No more huffing and puffing, not even a little.
Wheezing. Coughing. Swearing. Choking.
That was me one July.
Gagging over a wood fire with smoke up my nose and tears in my eyes. Trying to blow life into a reluctant fire under my pot.
Simply heating water over an alcohol stove and dumping it into a ziplock bag of premixed food is my usual style. But I just had to try cooking this other way, using wood to save fuel.
Really bad move.
Finding a way to make it work sounded like a challenge. Sadly, I like a challenge.
I guess that explains my "Dumbnuts" tattoo.
Ray Garlington said "I inexplicably became inspired to try building a wood stove that would not require a battery and fan.
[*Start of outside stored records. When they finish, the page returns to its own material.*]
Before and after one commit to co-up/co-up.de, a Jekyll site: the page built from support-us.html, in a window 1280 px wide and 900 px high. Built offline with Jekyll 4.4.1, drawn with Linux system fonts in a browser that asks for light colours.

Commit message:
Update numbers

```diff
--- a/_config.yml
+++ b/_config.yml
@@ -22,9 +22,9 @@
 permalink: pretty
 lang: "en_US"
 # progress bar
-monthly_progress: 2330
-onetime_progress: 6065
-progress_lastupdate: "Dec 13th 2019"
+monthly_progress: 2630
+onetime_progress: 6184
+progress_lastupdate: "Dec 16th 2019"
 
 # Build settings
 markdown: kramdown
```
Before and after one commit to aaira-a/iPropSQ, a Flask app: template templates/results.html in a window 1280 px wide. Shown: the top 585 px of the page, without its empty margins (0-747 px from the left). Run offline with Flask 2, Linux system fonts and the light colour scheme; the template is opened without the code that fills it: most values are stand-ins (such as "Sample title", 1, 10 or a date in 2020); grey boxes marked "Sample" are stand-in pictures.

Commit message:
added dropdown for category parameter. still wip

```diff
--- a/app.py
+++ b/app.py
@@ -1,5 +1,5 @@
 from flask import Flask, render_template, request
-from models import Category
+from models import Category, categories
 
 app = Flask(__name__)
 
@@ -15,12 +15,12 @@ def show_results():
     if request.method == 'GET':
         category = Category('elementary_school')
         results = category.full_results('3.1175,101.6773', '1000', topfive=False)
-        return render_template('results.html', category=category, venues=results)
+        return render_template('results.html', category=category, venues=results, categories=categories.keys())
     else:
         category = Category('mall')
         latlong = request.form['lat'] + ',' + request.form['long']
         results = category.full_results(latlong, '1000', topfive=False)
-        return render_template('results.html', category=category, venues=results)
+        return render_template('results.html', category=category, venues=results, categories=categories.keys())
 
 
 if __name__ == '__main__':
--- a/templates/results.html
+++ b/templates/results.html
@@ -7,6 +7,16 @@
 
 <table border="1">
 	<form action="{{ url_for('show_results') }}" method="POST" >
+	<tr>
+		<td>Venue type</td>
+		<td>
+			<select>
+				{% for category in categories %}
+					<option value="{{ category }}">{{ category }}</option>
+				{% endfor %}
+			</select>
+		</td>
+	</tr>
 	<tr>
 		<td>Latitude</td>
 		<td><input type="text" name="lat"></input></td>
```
I decided, more or less arbitrarily, that the stove would have to be very light (5 oz or less), would have to boil 1 quart of water, hold a simmer for 10 minutes, and be fun to use."
Clean burning, no moving parts, light, small, and dead simple. And even I could understand how to make one. WooHoo!
Take an empty steel can. Cut out the ends and put a grate and legs at the bottom. Add air holes higher up, and a pot support at the top.
Dump in some twigs, then some kindling.
Prime at the top with a few drops of flammable liquid and light it.
The fire then burns from the top down, converting unburned fuel into smoke as it goes.
Air sucked in at the bottom pushes the smoke up, into the flames. Vents higher up add oxygen, and it burns like crazy.
As long as the twigs are small enough, there are plenty of air holes, and the pot is at least two inches above the top of the stove, it's smoke-free.
Toward the end you've got a charcoal fire that cools down slowly and leaves only a tiny pile of clean ash.
With a metal shield or flat rock underneath and maybe a wind screen, you're all set. The fuel supply is infinite.
This is true.
Some places to go for basic, practical information:
The Garlington WoodGas Stove
Risk's WoodGas Stove
Zen Stoves (wood gas section)
For more technical info on how I did it, sift through my previous posts for the plans.